Things in Mendoza are progressing, albeit at a slow speed. Pocha continues to consistently do well with the behaviors required for her 30-day in-place quarantine. Guillermina is slowly returning to her normal self with training, but she isn’t fully there.
Every elephant is very individual. Within that individuality, most of the elephants we work with were born in Asia, ripped from their family at a very young age, and transported across the ocean in a crate to a new location, alone. Once there, they were often taught to submit to humans using dominance-based methods before ultimately ending up in zoos or circuses for decades.
Guillermina has had a different life. We would never call her life easy, but her background is different from those of most captive elephants. Pocha realizes that positive reinforcement training and, yes, even needle pricks aren’t that bad in the grand scheme of things. Understandably, Guillermina’s limited life experiences make her skeptical that this process could be for her own good.
Chrissy, who primarily works training elephants in Asia, recently had to leave Mendoza to meet her obligations at another facility. Karissa has a little more flexibility in her schedule and continues working with Pocha and Guillermina and their care team at the Ecoparque Mendoza. She is working with the team there to ensure they are ready to take over the quarantine process.
Pocha and Guilermina’s days are continuing as usual. There are no real changes to their routines. A few times a day, they are asked to participate in training sessions. The sessions vary – sometimes it’s just touching body parts to a target, and other times it’s pretending to draw blood. Guillermina, who was the rockstar initially, is slowly finding her way back. She is behaving normally outside of her training sessions again, but is still not fully back to who she was before her training included needle sticks. It’s a slow process to convince her that not only is this not all bad (she earns FrootLoops!), but it’s actually for her benefit. Both Pocha and Guillermina continue to have access to the crates, and they enter/exit them as they wish.

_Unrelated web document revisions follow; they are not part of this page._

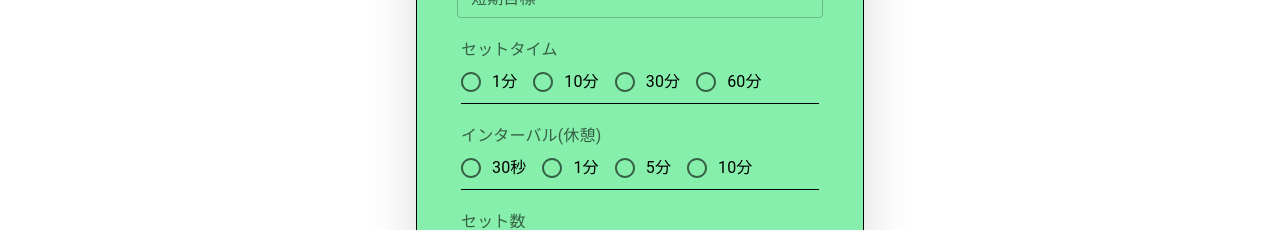
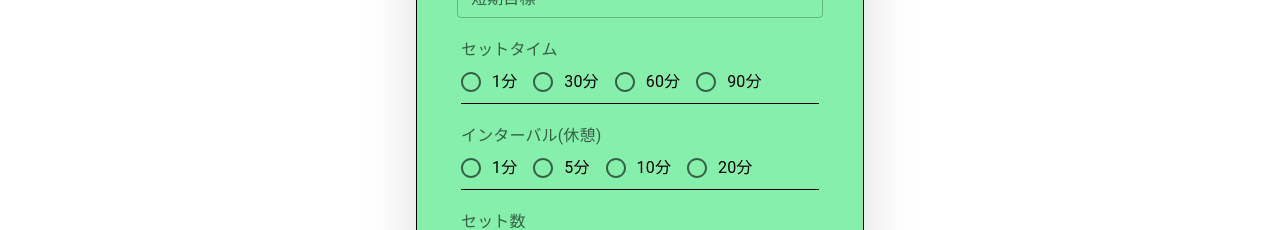
Before and after one commit to YamazoeShintaro/Commit-Timer, a Next.js app: page /setting in a window 1280 px wide. Shown: the part 293-523 px from the top of the page. Built offline with nearby package versions, Linux system fonts and the light colour scheme; no server answers.

Commit message:
♻️初めてログインするUserを初期値で登録できるようにコードを修正した

```diff
--- a/src/app/layout.js
+++ b/src/app/layout.js
@@ -13,7 +13,7 @@ export default function RootLayout({ children }) {
   return (
     <html lang="ja">
       <body className={fnt.className}>
-        <div className='bg-green-300 flex justify-between fixed top-0 left-0 right-0 z-40'>
+        <div className='bg-green-300 flex justify-between fixed top-0 left-0 right-0 z-30'>
           <h1 className='pl-4 py-4 text-2xl'>CommitTimer</h1>
           <div className='flex items-center pr-3'>
             <ul className='flex'>
--- a/src/app/page.js
+++ b/src/app/page.js
@@ -14,15 +14,7 @@ export default function LoginFlow() {
     return (
         <div>
             {user ? (
-              <div className="h-screen pt-20 flex justify-center">
                 <Home />
-                {/* <Button
-                  variant="contained"
-                  type="submit"
-                  style={{ width: 200, height: 55, textTransform: 'none', fontSize: 16 }}
-                  onClick={handleSignOut}
-                >サインアウト</Button> */}
-              </div>
             ) : (
               <div className="flex items-center justify-center">
                 <GoogleForm />
--- a/src/app/setting/page.js
+++ b/src/app/setting/page.js
@@ -1,6 +1,5 @@
 'use client';
 
-// import { addUserProf } from '@/lib/actions';
 import { useForm } from 'react-hook-form';
 import { Button, FormControl, FormControlLabel, FormHelperText, FormLabel, Radio, RadioGroup, TextField } from '@mui/material';
 import { doc, setDoc } from "firebase/firestore";
@@ -14,9 +13,9 @@ export default function SettingPage() {
         longGoal: '',
         shortGoal: '',
         genre: 'animal',
-        setTime: '30m',
-        restTime: '5m',
-        setCount: '3set'
+        setTime: '30',
+        restTime: '5',
+        repeatNumber: '3'
     };
 
     const { register, handleSubmit, formState: { errors } } = useForm({
@@ -42,7 +41,7 @@ export default function SettingPage() {
             shortGoal: data.get('shortGoal'),
             setTime: data.get('setTime'),
             restTime: data.get('restTime'),
-            setCount: data.get('setCount'),
+            repeatNumber: data.get('repeatNumber'),
             genre: data.get('genre')
         };
 
@@ -99,22 +98,22 @@ export default function SettingPage() {
                                 </div>
                                 <RadioGroup name="setTime">
                                     <div className="flex wrap">
-                                        <FormControlLabel value="1分" control={<Radio />} label="1分"
+                                        <FormControlLabel value="1" control={<Radio />} label="1分"
                                             {...register('setTime', {
                                                 required: false,
                                             })}
                                         />
-                                        <FormControlLabel value="10分" control={<Radio />} label="10分"
+                                        <FormControlLabel value="30" control={<Radio />} label="30分"
                                             {...register('setTime', {
                                                 required: false,
                                             })}
                                         />
-                                        <FormControlLabel value="30分" control={<Radio />} label="30分"
+                                        <FormControlLabel value="60" control={<Radio />} label="60分"
                                             {...register('setTime', {
                                                 required: false,
                                             })}
                                         />
-                                        <FormControlLabel value="60分" control={<Radio />} label="60分"
+                                        <FormControlLabel value="90" control={<Radio />} label="90分"
                                             {...register('setTime', {
                                                 required: false,
                                             })}
@@ -130,22 +129,22 @@ export default function SettingPage() {
                                 </div>
                                 <RadioGroup name="restTime">
                                     <div className="flex wrap">
-                                        <FormControlLabel value="30秒" control={<Radio />} label="30秒"
+                                        <FormControlLabel value="1" control={<Radio />} label="1分"
                                             {...register('restTime', {
                                                 required: false,
                                             })}
                                         />
-                                        <FormControlLabel value="1分" control={<Radio />} label="1分"
+                                        <FormControlLabel value="5" control={<Radio />} label="5分"
                                             {...register('restTime', {
                                                 required: false,
                                             })}
                                         />
-                                        <FormControlLabel value="5分" control={<Radio />} label="5分"
+                                        <FormControlLabel value="10" control={<Radio />} label="10分"
                                             {...register('restTime', {
                                                 required: false,
                                             })}
                                         />
-                                        <FormControlLabel value="10分" control={<Radio />} label="10分"
+                                        <FormControlLabel value="20" control={<Radio />} label="20分"
                                             {...register('restTime', {
                                                 required: false,
                                             })}
@@ -159,20 +158,20 @@ export default function SettingPage() {
                                 <div className="mt-5">
                                     <FormLabel component="legend">セット数</FormLabel>
                                 </div>
-                                <RadioGroup name="setCount">
+                                <RadioGroup name="repeatNumber">
                                     <div className="flex wrap">
-                                        <FormControlLabel value="3セット" control={<Radio />} label="3セット"
-                                            {...register('setCount', {
+                                        <FormControlLabel value="3" control={<Radio />} label="3セット"
+                                            {...register('repeatNumber', {
                                                 required: false,
                                             })}
                                         />
-                                        <FormControlLabel value="4セット" control={<Radio />} label="4セット"
-                                            {...register('setCount', {
+                                        <FormControlLabel value="4" control={<Radio />} label="4セット"
+                                            {...register('repeatNumber', {
                                                 required: false,
                                             })}
                                         />
-                                        <FormControlLabel value="5セット" control={<Radio />} label="5セット"
-                                            {...register('setCount', {
+                                        <FormControlLabel value="5" control={<Radio />} label="5セット"
+                                            {...register('repeatNumber', {
                                                 required: false,
                                             })}
                                         />
--- a/src/components/Home.js
+++ b/src/components/Home.js
@@ -1,6 +1,7 @@
 'use client';
 
 import Image from 'next/image';
+import { Button } from '@mui/material';
 import { useState, useEffect } from 'react';
 import { auth, provider } from '@/components/FireBase';
 import { useAuthState } from 'react-firebase-hooks/auth';
@@ -11,6 +12,8 @@ import { collection, getDocs } from "firebase/firestore";
 export default function Home() {
     const [userProfiles, setUserProfiles] = useState([]);
 
+    const [countNew, setCountNew] = useState(0);
+
     const [user] = useAuthState(auth);
 
     // データベースからデータを取得する。
@@ -19,14 +22,13 @@ export default function Home() {
         getDocs(profileData).then((snapShot) => {
             setUserProfiles(snapShot.docs.map((doc) => ({ ...doc.data() })));
         });
-    }, []);
+    }, [countNew]);
 
     const userProfile = userProfiles.find(function(element){
         return element.userId === user.uid;
     });
 
-    //新規のユーザーがログインした時、uidと初期値で登録
-    if (userProfile === false) {
+    const handleNewUser = () => {
         setDoc(doc(db, "profiles", user.uid), {
             userId: user.uid,
             name: "未設定",
@@ -37,11 +39,14 @@ export default function Home() {
             setCount: "3セット",
             genre: "特にない"
         });
-    }
+
+        setCountNew(c => c + 1);
+    };
 
     return (
         <div>
-            {userProfile && (
+            {userProfile ? (
+                <div className="h-screen pt-20 flex justify-center">
                     <div className='w-11/12 max-w-lg'>
                         <div className="flex justify-around items-center border-b-2 border-solid border-black pt-8 pb-6 px-3">
                             <div className="w-3/12 flex justify-center mr-6">
@@ -63,10 +68,25 @@ export default function Home() {
                             <p className='py-5 border-b border-solid border-black'>
                                 短期目標：{userProfile.shortGoal}
                             </p>
-                        <p className='py-5 border-b border-solid border-black'>セットタイム：{userProfile.setTime}</p>
-                        <p className='py-5 border-b border-solid border-black'>休憩時間：{userProfile.restTime}</p>
-                        <p className='py-5 border-b border-solid border-black'>セット数：{userProfile.setCount}</p>
+                            <p className='py-5 border-b border-solid border-black'>セットタイム：{userProfile.setTime}分</p>
+                            <p className='py-5 border-b border-solid border-black'>休憩時間：{userProfile.restTime}分</p>
+                            <p className='py-5 border-b border-solid border-black'>セット数：{userProfile.repeatNumber}セット</p>
                             <p className='py-5 border-b border-solid border-black'>興味：{userProfile.genre}</p>
+                        </div>
+                    </div>
+                </div>
+            ) : (
+                <div className="flex items-center justify-center">
+                    <div className="z-50 w-screen h-screen bg-green-300 pt-12 pb-6 px-8 border border-solid border-black drop-shadow-2xl">
+                        <h2 className="border-b border-solid border-black text-xl pb-6 text-center">新規登録して始めよう</h2>
+                        <div className="flex items-center justify-center h-60">
+                            <Button
+                            variant="contained"
+                            type="submit"
+                            style={{ width: 200, height: 55, textTransform: 'none', fontSize: 16 }}
+                            onClick={handleNewUser}
+                            >新規</Button>
+                        </div>
                     </div>
                 </div>
             )}
```
Lines whose indentation alone changed are shown as unchanged.
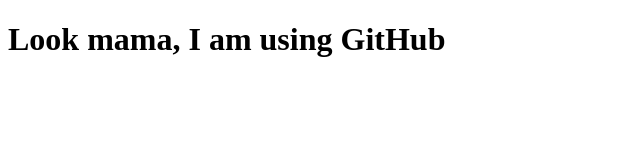
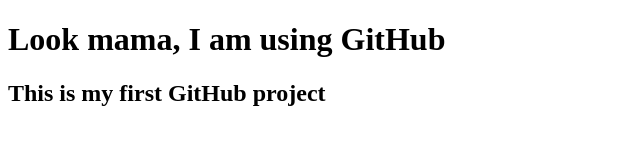
Before and after one commit to Delwar41/My-First-Website, a plain HTML site: page index.html in a window 1280 px wide. Shown: the whole page, without its empty margins (0-640 px from the left). Drawn offline with Linux system fonts and the light colour scheme.

Commit message:
added a header

```diff
--- a/index.html
+++ b/index.html
@@ -7,5 +7,6 @@
 </head>
 <body>
     <h1> Look mama, I am using GitHub </h1>
+    <h2> This is my first GitHub project </h2>
 </body>
 </html>
```
Also changed, not shown: 1 other file.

We are happy to see Guillermina slowly returning to her usual self with the support of her mom and humans. We are looking forward to her next steps, but only when she is ready.
Photo of Karissa, Ecoparque Mendoza caregiver Estaban, and Pocha